- Requirement:
In the records that follow, count the lines where the string "四年级时态和不规则动词" appears, and give the count with nothing added.

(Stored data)
- Opening Delimiter -
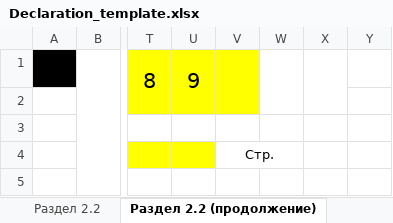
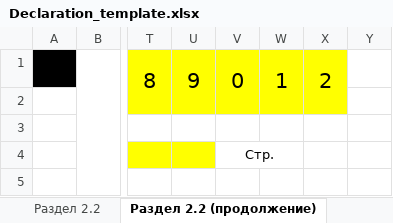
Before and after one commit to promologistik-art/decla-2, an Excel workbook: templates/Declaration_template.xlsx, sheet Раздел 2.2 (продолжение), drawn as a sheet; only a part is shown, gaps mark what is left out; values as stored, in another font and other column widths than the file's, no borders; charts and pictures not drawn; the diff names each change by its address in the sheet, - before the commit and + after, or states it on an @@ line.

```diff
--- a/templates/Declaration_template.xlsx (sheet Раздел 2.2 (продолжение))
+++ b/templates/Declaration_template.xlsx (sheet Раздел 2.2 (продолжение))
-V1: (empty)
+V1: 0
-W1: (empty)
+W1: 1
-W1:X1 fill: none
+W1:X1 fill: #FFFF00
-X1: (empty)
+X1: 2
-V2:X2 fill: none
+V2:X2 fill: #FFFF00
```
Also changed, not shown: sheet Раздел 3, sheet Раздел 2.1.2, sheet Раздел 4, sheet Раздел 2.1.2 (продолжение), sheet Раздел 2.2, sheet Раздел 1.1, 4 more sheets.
- Closing Delimiter -
- Opening Delimiter -
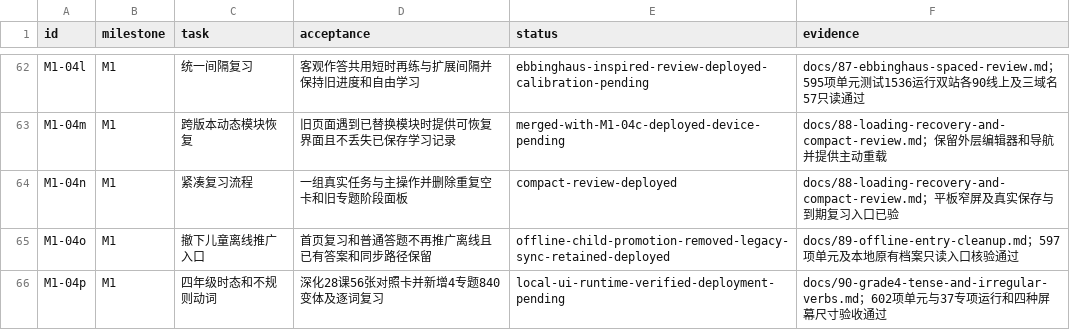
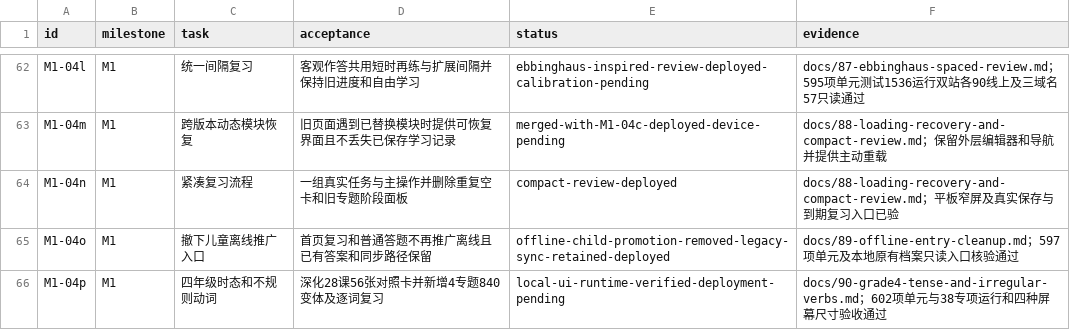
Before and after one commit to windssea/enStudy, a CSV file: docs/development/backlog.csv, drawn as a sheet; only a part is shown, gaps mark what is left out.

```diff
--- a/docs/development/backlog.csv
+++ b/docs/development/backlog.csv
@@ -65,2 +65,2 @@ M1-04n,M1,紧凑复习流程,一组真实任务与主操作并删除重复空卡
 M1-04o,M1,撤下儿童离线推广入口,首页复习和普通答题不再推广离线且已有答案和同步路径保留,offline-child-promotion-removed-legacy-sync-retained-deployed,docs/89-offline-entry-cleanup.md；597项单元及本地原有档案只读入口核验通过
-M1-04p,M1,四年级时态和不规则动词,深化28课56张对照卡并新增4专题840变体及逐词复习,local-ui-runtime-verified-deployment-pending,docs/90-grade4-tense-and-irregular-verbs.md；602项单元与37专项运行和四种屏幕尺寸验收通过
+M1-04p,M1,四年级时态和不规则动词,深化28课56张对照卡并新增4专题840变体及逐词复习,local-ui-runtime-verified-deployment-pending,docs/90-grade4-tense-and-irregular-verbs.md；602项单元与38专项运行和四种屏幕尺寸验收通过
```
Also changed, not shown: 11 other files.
- Closing Delimiter -
- Opening Delimiter -
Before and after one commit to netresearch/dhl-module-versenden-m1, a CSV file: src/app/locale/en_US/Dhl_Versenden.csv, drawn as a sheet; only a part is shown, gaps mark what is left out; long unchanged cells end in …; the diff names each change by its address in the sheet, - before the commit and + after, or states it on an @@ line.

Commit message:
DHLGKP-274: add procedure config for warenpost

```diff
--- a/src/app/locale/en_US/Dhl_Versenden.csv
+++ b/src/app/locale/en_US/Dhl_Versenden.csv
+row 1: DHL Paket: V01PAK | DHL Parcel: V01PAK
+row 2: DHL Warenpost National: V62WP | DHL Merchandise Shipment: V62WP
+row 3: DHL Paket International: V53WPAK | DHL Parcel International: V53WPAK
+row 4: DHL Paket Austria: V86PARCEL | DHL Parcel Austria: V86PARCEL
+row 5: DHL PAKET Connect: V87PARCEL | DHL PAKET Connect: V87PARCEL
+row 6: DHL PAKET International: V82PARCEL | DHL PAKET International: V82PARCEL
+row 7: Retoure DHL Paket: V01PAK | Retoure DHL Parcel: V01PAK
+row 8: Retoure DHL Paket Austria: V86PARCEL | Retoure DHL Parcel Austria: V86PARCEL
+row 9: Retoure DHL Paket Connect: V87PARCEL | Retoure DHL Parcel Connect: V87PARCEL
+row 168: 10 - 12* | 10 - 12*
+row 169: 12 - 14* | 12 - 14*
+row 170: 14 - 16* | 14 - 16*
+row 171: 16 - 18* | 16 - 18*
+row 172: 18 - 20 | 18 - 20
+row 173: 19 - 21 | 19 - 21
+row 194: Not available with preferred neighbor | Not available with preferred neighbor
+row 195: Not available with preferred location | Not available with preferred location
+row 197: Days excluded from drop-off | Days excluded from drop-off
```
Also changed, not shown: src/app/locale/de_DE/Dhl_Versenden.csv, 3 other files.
- Closing Delimiter -
- Answer box:
2